▸ **Task to carry out**:
Search the records below for the word "None", then return every line where it appears.

▸ **Supplied data**:
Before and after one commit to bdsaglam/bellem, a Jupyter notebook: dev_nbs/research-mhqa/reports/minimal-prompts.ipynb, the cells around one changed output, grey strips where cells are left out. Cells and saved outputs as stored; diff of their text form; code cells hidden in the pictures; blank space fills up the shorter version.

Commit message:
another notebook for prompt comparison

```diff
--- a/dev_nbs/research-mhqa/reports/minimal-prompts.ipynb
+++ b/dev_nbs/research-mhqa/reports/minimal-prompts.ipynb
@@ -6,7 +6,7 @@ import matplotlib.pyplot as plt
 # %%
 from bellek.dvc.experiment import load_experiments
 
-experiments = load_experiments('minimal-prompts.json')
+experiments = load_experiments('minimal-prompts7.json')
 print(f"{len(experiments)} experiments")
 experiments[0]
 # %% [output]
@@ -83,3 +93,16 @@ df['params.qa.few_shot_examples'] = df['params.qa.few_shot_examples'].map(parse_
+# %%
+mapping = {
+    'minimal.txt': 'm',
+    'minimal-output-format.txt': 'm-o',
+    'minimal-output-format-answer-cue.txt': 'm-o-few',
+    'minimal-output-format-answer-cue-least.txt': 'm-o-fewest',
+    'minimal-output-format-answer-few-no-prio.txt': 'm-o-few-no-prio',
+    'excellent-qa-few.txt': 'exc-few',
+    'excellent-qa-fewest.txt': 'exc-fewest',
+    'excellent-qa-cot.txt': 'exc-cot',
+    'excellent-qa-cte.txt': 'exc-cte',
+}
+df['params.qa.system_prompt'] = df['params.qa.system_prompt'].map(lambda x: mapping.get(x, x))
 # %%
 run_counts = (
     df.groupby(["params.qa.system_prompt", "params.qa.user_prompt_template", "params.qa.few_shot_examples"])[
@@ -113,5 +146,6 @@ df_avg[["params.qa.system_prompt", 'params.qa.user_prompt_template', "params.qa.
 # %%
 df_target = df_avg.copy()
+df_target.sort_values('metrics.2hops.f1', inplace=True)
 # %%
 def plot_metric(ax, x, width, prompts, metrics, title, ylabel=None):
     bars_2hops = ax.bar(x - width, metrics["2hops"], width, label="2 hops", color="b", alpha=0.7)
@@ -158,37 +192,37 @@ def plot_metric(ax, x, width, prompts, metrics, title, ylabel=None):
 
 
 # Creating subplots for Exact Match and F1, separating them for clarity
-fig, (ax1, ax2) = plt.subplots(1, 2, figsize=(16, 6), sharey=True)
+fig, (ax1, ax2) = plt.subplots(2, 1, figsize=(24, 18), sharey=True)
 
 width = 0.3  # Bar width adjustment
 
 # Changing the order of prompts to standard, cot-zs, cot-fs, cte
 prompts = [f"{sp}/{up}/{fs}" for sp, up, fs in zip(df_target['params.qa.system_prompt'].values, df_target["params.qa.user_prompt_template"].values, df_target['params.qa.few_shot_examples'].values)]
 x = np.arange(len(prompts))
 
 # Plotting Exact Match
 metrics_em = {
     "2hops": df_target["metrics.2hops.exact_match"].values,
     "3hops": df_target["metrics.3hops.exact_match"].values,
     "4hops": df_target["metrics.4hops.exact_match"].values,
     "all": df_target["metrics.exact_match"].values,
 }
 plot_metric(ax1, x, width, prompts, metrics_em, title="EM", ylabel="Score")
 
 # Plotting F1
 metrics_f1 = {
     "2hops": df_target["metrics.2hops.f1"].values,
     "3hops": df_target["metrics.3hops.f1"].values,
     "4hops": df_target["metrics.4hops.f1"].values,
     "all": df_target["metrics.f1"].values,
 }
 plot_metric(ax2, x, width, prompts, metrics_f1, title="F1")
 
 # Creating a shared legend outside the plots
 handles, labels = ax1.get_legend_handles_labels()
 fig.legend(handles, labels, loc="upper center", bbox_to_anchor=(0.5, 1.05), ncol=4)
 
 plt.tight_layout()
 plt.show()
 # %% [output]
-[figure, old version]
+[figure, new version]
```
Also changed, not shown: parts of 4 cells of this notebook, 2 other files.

▸ **Result of this exercise**:
 def plot_metric(ax, x, width, prompts, metrics, title, ylabel=None):
@@ -158,37 +192,37 @@ def plot_metric(ax, x, width, prompts, metrics, title, ylabel=None):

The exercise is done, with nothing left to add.